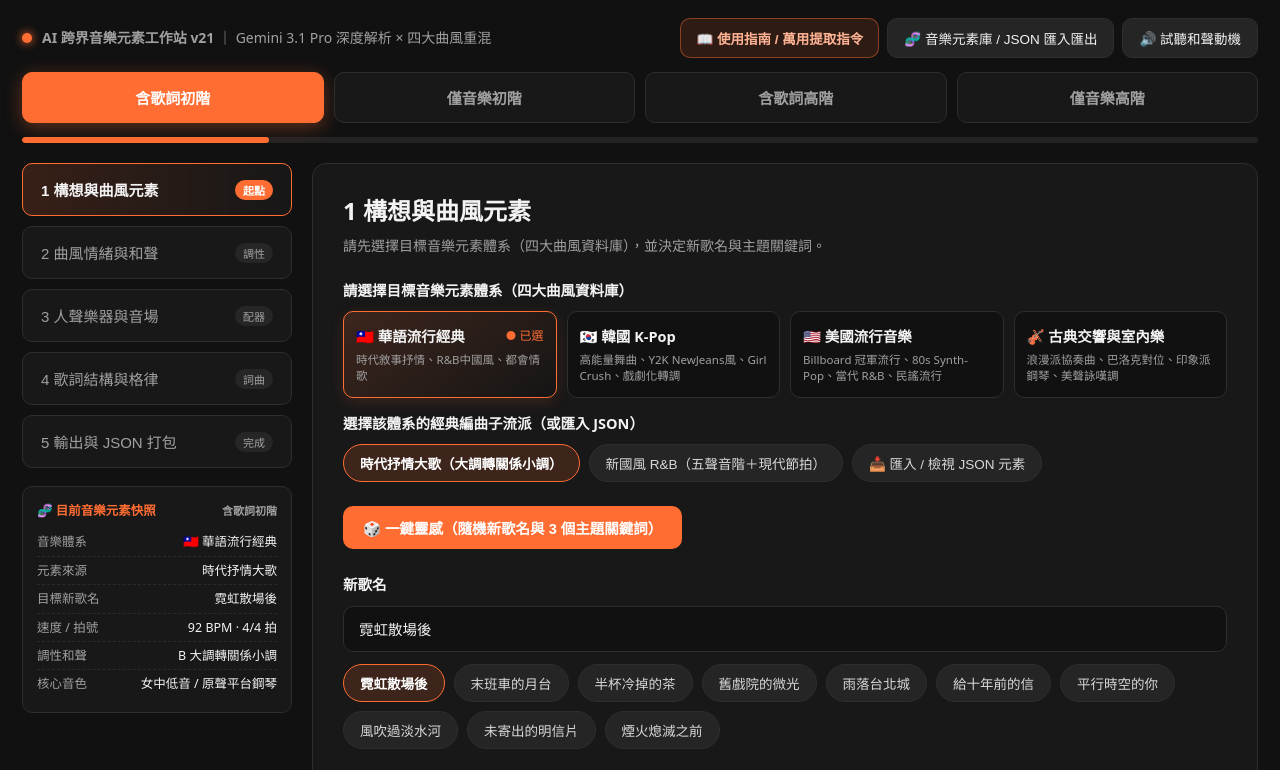
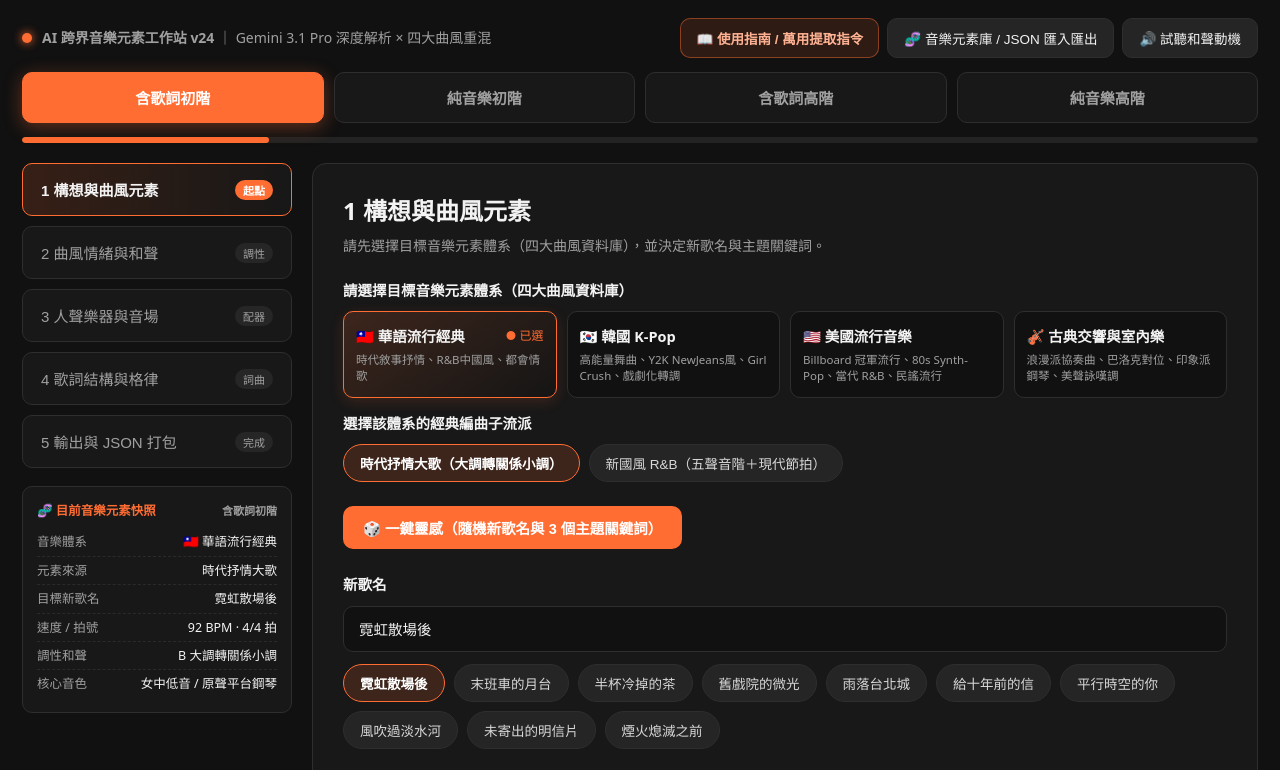
Before and after one commit to Johnson2623/pojspell-voice43, a plain HTML site: page index.html in a window 1280 px wide. Both pictures are taken after a click on the button "含歌詞初階". Shown: the top 770 px of the page. Drawn offline with Linux system fonts and the light colour scheme.

Commit message:
Add files via upload

```diff
--- a/index.html
+++ b/index.html
@@ -3,7 +3,7 @@
 <head>
   <meta charset="UTF-8" />
   <meta name="viewport" content="width=device-width, initial-scale=1.0" />
-  <title>AI 跨界音樂元素工作站 v21 | Gemini 3.1 Pro 深度解析 × 四大曲風重混</title>
+  <title>AI 跨界音樂元素工作站 v24 | Gemini 3.1 Pro 深度解析 × 四大曲風重混</title>
   <style>
     :root {
       --bg-main: #111111;
@@ -706,7 +706,7 @@
   <div class="utility-bar">
     <div class="brand-badge">
       <span class="brand-dot"></span>
-      <span><strong>AI 跨界音樂元素工作站 v21</strong> ｜ Gemini 3.1 Pro 深度解析 × 四大曲風重混</span>
+      <span><strong>AI 跨界音樂元素工作站 v24</strong> ｜ Gemini 3.1 Pro 深度解析 × 四大曲風重混</span>
     </div>
     <div class="utility-actions">
       <button class="btn-accent-outline" onclick="openGuideModal('prompt')">📖 使用指南 / 萬用提取指令</button>
@@ -718,9 +718,9 @@
   <!-- 4 Mode Tabs -->
   <div class="mode-tabs" id="modeTabs">
     <button class="mode-tab active" data-mode="lyric_basic" onclick="setMode('lyric_basic')">含歌詞初階</button>
-    <button class="mode-tab" data-mode="inst_basic" onclick="setMode('inst_basic')">僅音樂初階</button>
+    <button class="mode-tab" data-mode="inst_basic" onclick="setMode('inst_basic')">純音樂初階</button>
     <button class="mode-tab" data-mode="lyric_adv" onclick="setMode('lyric_adv')">含歌詞高階</button>
-    <button class="mode-tab" data-mode="inst_adv" onclick="setMode('inst_adv')">僅音樂高階</button>
+    <button class="mode-tab" data-mode="inst_adv" onclick="setMode('inst_adv')">純音樂高階</button>
   </div>
 
   <!-- Progress Bar -->
@@ -1327,9 +1327,9 @@
     });
     const modeNames = {
       lyric_basic: "含歌詞初階",
-      inst_basic: "僅音樂初階",
+      inst_basic: "純音樂初階",
       lyric_adv: "含歌詞高階",
-      inst_adv: "僅音樂高階"
+      inst_adv: "純音樂高階"
     };
     document.getElementById("modeLabelTag").textContent = modeNames[mode];
     const step1LabelMap = {
@@ -1763,9 +1763,9 @@
     if (!uploadedAudio.lastAppliedReport) return;
     const modeLabelMap = {
       lyric_basic: "含歌詞初階",
-      inst_basic: "僅音樂初階",
+      inst_basic: "純音樂初階",
       lyric_adv: "含歌詞高階",
-      inst_adv: "僅音樂高階"
+      inst_adv: "純音樂高階"
     };
     const isInst = !isLyricMode();
 
@@ -1788,7 +1788,7 @@
       { id: 13, item: "13. 核心和弦進行級數", value: `${state.chordProgression}（${state.harmonyTags.join(" / ")}）`, location: "步驟 2「核心和弦進行級數」框", step: 2 },
       { id: 14, item: "14. 旋律輪廓與音程跳進", value: state.melodyContour, location: "步驟 2「旋律線條與跳進」框", step: 2 },
 
-      // Group 3: Step 3 (Indices 14 - 21) -> Mode-aware between 含歌詞高階 vs 僅音樂高階
+      // Group 3: Step 3 (Indices 14 - 21) -> Mode-aware between 含歌詞高階 vs 純音樂高階
       isInst
         ? { id: 15, item: "15. 核心主奏樂器與音色", value: state.leadInstrument, location: "步驟 3「核心主奏樂器與音色」框", step: 3 }
         : { id: 15, item: "15. 人聲聲部與音色特質", value: state.vocalStyle, location: "步驟 3「人聲聲線與演唱技巧」框", step: 3 },
@@ -2173,14 +2173,14 @@
               `).join("")}
             </div>
 
-            <div class="section-label" style="margin-top:12px;">選擇該體系的經典編曲子流派（或匯入 JSON）</div>
+            <div class="section-label" style="margin-top:12px;">${!isAdvMode() ? '選擇該體系的經典編曲子流派' : '選擇該體系的經典編曲子流派（或匯入 JSON）'}</div>
             <div class="pill-group">
               ${sys.presets.map(p => `
                 <button class="pill-btn ${state.presetId === p.id ? 'active' : ''}" onclick="loadGenrePreset('${sys.id}', false, '${p.id}')">
                   ${p.label}
                 </button>
               `).join("")}
-              <button class="pill-btn" onclick="openJsonModal()">📥 匯入 / 檢視 JSON 元素</button>
+              ${isAdvMode() ? '<button class="pill-btn" onclick="openJsonModal()">📥 匯入 / 檢視 JSON 元素</button>' : ''}
             </div>
           </div>
 
@@ -2400,7 +2400,7 @@
             </div>
           ` : `
             <div class="section-block info-card">
-              <h4>🎻 核心主奏樂器、演奏技法與聲部對位（僅音樂模式專屬）</h4>
+              <h4>🎻 核心主奏樂器、演奏技法與聲部對位（純音樂模式專屬）</h4>
               ${renderOptionAiBadge([14, 15, 16, 17])}
               <div class="two-col">
                 <div>
```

□ □ □ □ □

# Your task:
Each entry must be retyped word for word, with every image omitted.

# Output of the task:
Before and after one commit to Johnson2623/pojspell-voice43, a plain HTML site: page index.html in a window 1280 px wide. Both pictures are taken after a click on the button "含歌詞初階". Shown: the top 770 px of the page. Drawn offline with Linux system fonts and the light colour scheme.

Commit message:
Add files via upload

```diff
--- a/index.html
+++ b/index.html
@@ -3,7 +3,7 @@
 <head>
   <meta charset="UTF-8" />
   <meta name="viewport" content="width=device-width, initial-scale=1.0" />
-  <title>AI 跨界音樂元素工作站 v21 | Gemini 3.1 Pro 深度解析 × 四大曲風重混</title>
+  <title>AI 跨界音樂元素工作站 v24 | Gemini 3.1 Pro 深度解析 × 四大曲風重混</title>
   <style>
     :root {
       --bg-main: #111111;
@@ -706,7 +706,7 @@
   <div class="utility-bar">
     <div class="brand-badge">
       <span class="brand-dot"></span>
-      <span><strong>AI 跨界音樂元素工作站 v21</strong> ｜ Gemini 3.1 Pro 深度解析 × 四大曲風重混</span>
+      <span><strong>AI 跨界音樂元素工作站 v24</strong> ｜ Gemini 3.1 Pro 深度解析 × 四大曲風重混</span>
     </div>
     <div class="utility-actions">
       <button class="btn-accent-outline" onclick="openGuideModal('prompt')">📖 使用指南 / 萬用提取指令</button>
@@ -718,9 +718,9 @@
   <!-- 4 Mode Tabs -->
   <div class="mode-tabs" id="modeTabs">
     <button class="mode-tab active" data-mode="lyric_basic" onclick="setMode('lyric_basic')">含歌詞初階</button>
-    <button class="mode-tab" data-mode="inst_basic" onclick="setMode('inst_basic')">僅音樂初階</button>
+    <button class="mode-tab" data-mode="inst_basic" onclick="setMode('inst_basic')">純音樂初階</button>
     <button class="mode-tab" data-mode="lyric_adv" onclick="setMode('lyric_adv')">含歌詞高階</button>
-    <button class="mode-tab" data-mode="inst_adv" onclick="setMode('inst_adv')">僅音樂高階</button>
+    <button class="mode-tab" data-mode="inst_adv" onclick="setMode('inst_adv')">純音樂高階</button>
   </div>
 
   <!-- Progress Bar -->
@@ -1327,9 +1327,9 @@
     });
     const modeNames = {
       lyric_basic: "含歌詞初階",
-      inst_basic: "僅音樂初階",
+      inst_basic: "純音樂初階",
       lyric_adv: "含歌詞高階",
-      inst_adv: "僅音樂高階"
+      inst_adv: "純音樂高階"
     };
     document.getElementById("modeLabelTag").textContent = modeNames[mode];
     const step1LabelMap = {
@@ -1763,9 +1763,9 @@
     if (!uploadedAudio.lastAppliedReport) return;
     const modeLabelMap = {
       lyric_basic: "含歌詞初階",
-      inst_basic: "僅音樂初階",
+      inst_basic: "純音樂初階",
       lyric_adv: "含歌詞高階",
-      inst_adv: "僅音樂高階"
+      inst_adv: "純音樂高階"
     };
     const isInst = !isLyricMode();
 
@@ -1788,7 +1788,7 @@
       { id: 13, item: "13. 核心和弦進行級數", value: `${state.chordProgression}（${state.harmonyTags.join(" / ")}）`, location: "步驟 2「核心和弦進行級數」框", step: 2 },
       { id: 14, item: "14. 旋律輪廓與音程跳進", value: state.melodyContour, location: "步驟 2「旋律線條與跳進」框", step: 2 },
 
-      // Group 3: Step 3 (Indices 14 - 21) -> Mode-aware between 含歌詞高階 vs 僅音樂高階
+      // Group 3: Step 3 (Indices 14 - 21) -> Mode-aware between 含歌詞高階 vs 純音樂高階
       isInst
         ? { id: 15, item: "15. 核心主奏樂器與音色", value: state.leadInstrument, location: "步驟 3「核心主奏樂器與音色」框", step: 3 }
         : { id: 15, item: "15. 人聲聲部與音色特質", value: state.vocalStyle, location: "步驟 3「人聲聲線與演唱技巧」框", step: 3 },
@@ -2173,14 +2173,14 @@
               `).join("")}
             </div>
 
-            <div class="section-label" style="margin-top:12px;">選擇該體系的經典編曲子流派（或匯入 JSON）</div>
+            <div class="section-label" style="margin-top:12px;">${!isAdvMode() ? '選擇該體系的經典編曲子流派' : '選擇該體系的經典編曲子流派（或匯入 JSON）'}</div>
             <div class="pill-group">
               ${sys.presets.map(p => `
                 <button class="pill-btn ${state.presetId === p.id ? 'active' : ''}" onclick="loadGenrePreset('${sys.id}', false, '${p.id}')">
                   ${p.label}
                 </button>
               `).join("")}
-              <button class="pill-btn" onclick="openJsonModal()">📥 匯入 / 檢視 JSON 元素</button>
+              ${isAdvMode() ? '<button class="pill-btn" onclick="openJsonModal()">📥 匯入 / 檢視 JSON 元素</button>' : ''}
             </div>
           </div>
 
@@ -2400,7 +2400,7 @@
             </div>
           ` : `
             <div class="section-block info-card">
-              <h4>🎻 核心主奏樂器、演奏技法與聲部對位（僅音樂模式專屬）</h4>
+              <h4>🎻 核心主奏樂器、演奏技法與聲部對位（純音樂模式專屬）</h4>
               ${renderOptionAiBadge([14, 15, 16, 17])}
               <div class="two-col">
                 <div>
```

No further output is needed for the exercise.